<<<<

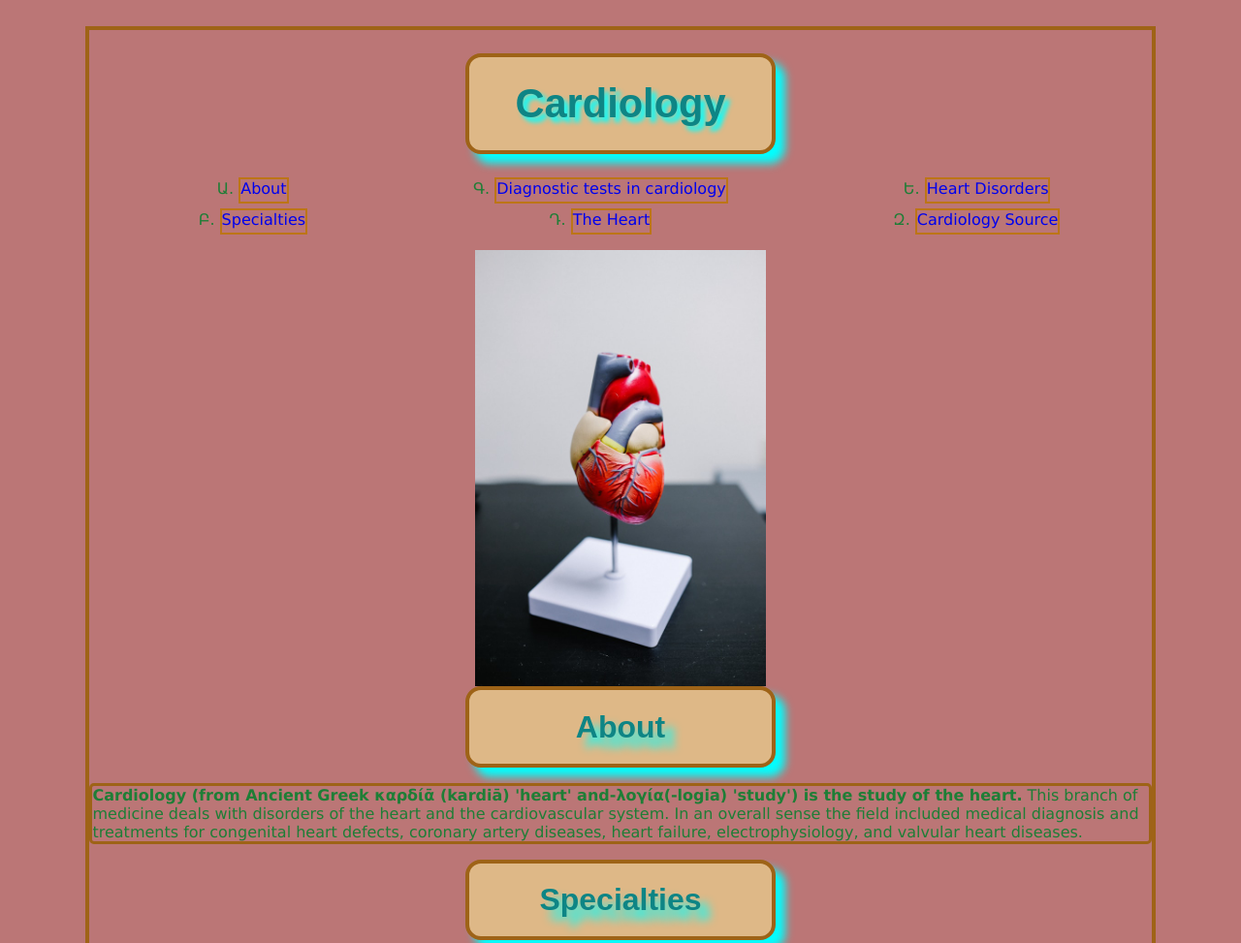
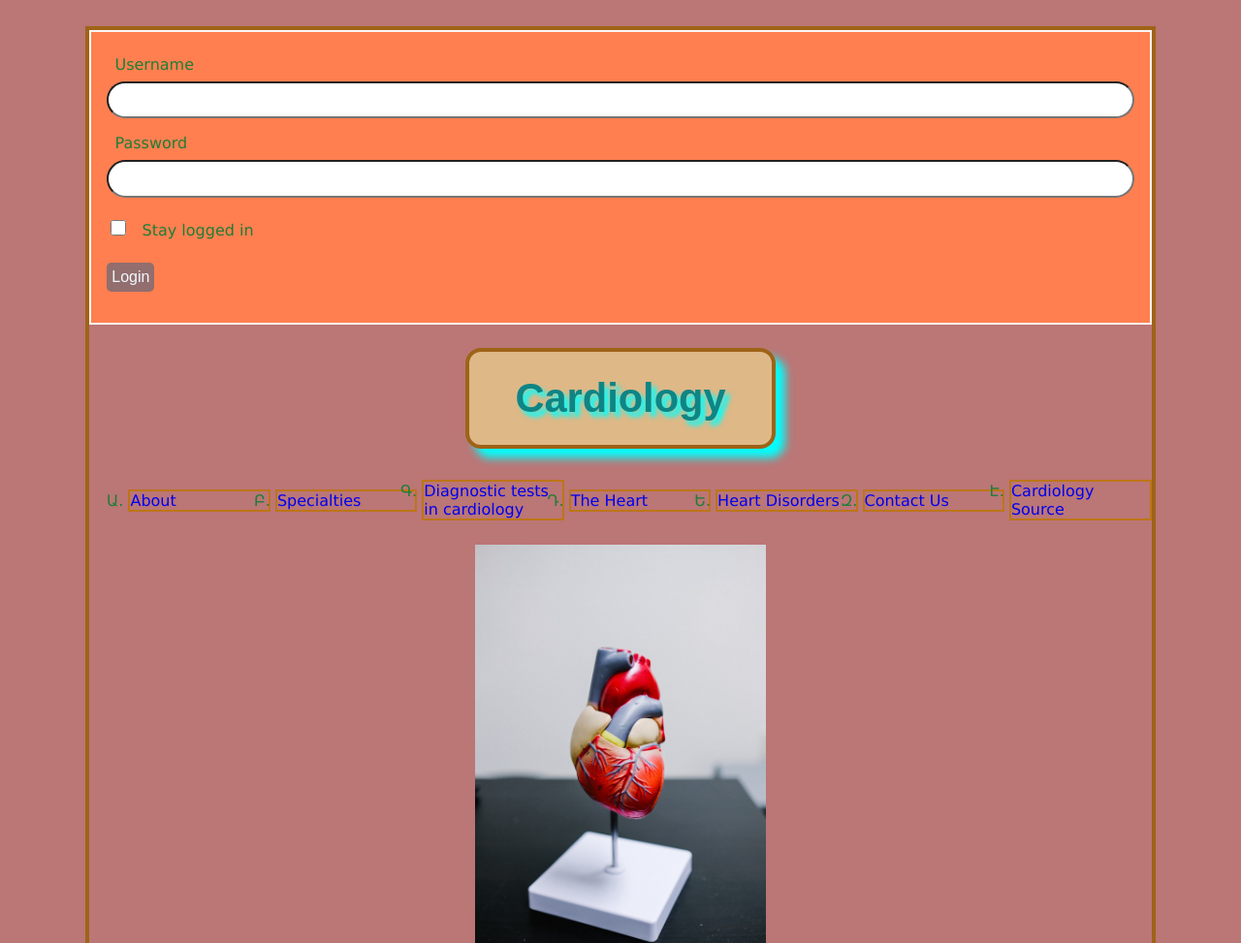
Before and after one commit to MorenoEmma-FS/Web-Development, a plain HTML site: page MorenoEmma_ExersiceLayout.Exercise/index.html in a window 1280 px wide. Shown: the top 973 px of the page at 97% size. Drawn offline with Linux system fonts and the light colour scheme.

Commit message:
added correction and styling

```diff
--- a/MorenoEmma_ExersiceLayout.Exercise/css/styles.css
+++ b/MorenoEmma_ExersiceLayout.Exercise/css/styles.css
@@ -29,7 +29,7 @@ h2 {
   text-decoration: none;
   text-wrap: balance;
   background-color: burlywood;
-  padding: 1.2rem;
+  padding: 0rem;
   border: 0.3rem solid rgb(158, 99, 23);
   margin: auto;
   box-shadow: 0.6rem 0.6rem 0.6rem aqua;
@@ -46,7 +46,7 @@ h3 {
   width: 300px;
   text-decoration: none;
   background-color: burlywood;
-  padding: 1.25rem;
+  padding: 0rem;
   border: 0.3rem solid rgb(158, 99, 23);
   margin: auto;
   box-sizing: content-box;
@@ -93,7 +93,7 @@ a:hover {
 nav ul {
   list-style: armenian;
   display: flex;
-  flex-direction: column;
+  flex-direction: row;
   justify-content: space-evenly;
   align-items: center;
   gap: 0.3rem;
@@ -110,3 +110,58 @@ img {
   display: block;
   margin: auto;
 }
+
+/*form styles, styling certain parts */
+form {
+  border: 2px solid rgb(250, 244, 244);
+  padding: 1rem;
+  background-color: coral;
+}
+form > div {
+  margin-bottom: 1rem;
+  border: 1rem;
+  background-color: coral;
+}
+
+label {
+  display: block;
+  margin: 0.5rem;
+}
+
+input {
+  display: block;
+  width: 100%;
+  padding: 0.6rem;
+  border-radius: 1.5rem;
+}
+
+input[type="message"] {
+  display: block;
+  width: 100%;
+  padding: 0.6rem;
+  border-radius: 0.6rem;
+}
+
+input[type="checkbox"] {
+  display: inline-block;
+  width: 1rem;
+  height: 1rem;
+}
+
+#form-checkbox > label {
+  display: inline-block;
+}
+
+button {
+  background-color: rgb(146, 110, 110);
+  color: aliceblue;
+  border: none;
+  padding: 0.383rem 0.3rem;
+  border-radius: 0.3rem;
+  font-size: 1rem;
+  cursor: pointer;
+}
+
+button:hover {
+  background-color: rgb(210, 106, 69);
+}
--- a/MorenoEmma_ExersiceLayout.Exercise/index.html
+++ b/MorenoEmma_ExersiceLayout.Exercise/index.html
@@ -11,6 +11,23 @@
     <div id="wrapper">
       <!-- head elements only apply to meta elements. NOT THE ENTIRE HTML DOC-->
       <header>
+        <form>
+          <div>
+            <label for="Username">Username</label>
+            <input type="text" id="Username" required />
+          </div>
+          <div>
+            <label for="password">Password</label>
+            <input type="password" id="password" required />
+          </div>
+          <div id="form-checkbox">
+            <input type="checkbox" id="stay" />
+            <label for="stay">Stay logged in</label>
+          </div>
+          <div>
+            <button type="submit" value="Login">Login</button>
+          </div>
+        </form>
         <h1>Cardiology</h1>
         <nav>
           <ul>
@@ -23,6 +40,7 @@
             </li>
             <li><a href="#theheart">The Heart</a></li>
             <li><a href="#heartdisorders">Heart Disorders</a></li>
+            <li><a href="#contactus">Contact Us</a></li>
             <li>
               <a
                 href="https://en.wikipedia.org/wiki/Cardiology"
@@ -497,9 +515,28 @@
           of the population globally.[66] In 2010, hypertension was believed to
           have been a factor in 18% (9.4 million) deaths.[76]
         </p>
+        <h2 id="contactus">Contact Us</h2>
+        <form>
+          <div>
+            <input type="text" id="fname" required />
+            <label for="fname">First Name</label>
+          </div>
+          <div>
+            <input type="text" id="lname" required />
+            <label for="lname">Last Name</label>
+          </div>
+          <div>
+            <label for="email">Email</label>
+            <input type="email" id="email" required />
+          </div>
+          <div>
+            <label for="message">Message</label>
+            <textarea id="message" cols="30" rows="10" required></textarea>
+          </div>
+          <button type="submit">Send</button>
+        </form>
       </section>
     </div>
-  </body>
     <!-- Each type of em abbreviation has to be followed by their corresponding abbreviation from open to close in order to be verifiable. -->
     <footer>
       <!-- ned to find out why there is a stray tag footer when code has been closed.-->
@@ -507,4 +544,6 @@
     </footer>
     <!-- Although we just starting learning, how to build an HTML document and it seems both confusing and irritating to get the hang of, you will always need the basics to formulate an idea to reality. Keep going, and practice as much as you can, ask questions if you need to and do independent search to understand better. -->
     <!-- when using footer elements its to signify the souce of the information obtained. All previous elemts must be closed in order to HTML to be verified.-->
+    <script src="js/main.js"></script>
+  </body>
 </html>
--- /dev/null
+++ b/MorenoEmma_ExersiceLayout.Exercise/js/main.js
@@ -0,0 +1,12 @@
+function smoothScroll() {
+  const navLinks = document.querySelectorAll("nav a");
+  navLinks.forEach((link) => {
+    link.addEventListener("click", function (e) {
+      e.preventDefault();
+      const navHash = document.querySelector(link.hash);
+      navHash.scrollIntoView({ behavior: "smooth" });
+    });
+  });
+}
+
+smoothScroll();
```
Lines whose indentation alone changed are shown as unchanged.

>>>>

__Exercise directions__:
Extract from the data every line where "flex" shows up.

__Answer box__:
   display: flex;
-  flex-direction: column;
+  flex-direction: row;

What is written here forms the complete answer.